Anders Sandberg (
10 Sep 1997 17:37:08 +0200

Caliban <> writes:

> Anxiety stimulates excessive transmission of amines,
> it makes sense that it would be correlated with
> schizophrenia.
> Paranoia is common with bipolar affective disorder
> as well as schizophrenia. What are the amine
> levels associated with that disorder?

It is widely believed that it is serotonin and norepinephrine
that are depressed during the depressive phase, and that
norepinephrine levels rise during the manic phase. But
there are some complications, like hypophysal hormones and
other neuromodulators.

> The inhibition you speak of sounds like self-reflective
> awareness, or self-monitoring, or self-consciousness, or
> self-observation -- all names for the same phenomenon.
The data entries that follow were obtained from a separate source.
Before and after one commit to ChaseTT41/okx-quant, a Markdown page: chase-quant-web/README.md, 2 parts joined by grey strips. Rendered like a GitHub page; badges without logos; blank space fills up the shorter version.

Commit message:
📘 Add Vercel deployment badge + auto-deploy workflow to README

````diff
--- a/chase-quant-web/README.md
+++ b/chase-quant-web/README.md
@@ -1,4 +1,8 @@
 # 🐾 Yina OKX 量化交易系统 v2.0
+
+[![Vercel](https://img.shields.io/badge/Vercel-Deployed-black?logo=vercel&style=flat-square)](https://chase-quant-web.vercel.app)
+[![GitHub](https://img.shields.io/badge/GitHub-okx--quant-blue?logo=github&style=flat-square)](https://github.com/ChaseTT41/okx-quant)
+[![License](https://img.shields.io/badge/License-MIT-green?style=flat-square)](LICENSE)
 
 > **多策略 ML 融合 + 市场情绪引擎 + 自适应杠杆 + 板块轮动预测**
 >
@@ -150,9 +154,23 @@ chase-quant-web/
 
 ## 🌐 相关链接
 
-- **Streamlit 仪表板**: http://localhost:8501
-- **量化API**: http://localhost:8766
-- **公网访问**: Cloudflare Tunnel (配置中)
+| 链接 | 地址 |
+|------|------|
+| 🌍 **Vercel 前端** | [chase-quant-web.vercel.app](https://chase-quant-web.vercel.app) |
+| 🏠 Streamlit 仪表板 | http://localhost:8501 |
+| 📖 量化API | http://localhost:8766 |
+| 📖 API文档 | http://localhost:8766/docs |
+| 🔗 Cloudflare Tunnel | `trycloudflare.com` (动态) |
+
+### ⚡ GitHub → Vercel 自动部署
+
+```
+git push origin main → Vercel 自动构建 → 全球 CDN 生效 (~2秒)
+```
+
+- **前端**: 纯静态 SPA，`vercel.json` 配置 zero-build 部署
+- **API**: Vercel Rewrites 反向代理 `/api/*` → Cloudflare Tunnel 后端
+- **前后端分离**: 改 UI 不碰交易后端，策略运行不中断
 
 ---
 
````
Yes, in some sense. But self-control as you describe it
seems to be more involved in impulse control disorders;
if it gets disrupted our actions become impulsive, badly
planned or we act with no regard for consequences.
What I was thinking of was more a "reality check" function
in the brain that removed clearly irrelevant or unreal

> > I think pattern finding in random dots likely would correlate to
> > paranoia, but also to hallucinations. Paranoia seems to involve
> > an emotional component, likely a limbic fear program that makes
> > us more attentive to perceived threats.
> >
> And keeps the aminergic system excessively high?

Maybe. The feedback loops in this respect are tangled.

> "My limbic system is out to get me."


Anders Sandberg                                      Towards Ascension!                  
GCS/M/S/O d++ -p+ c++++ !l u+ e++ m++ s+/+ n--- h+/* f+ g+ w++ t+ r+ !y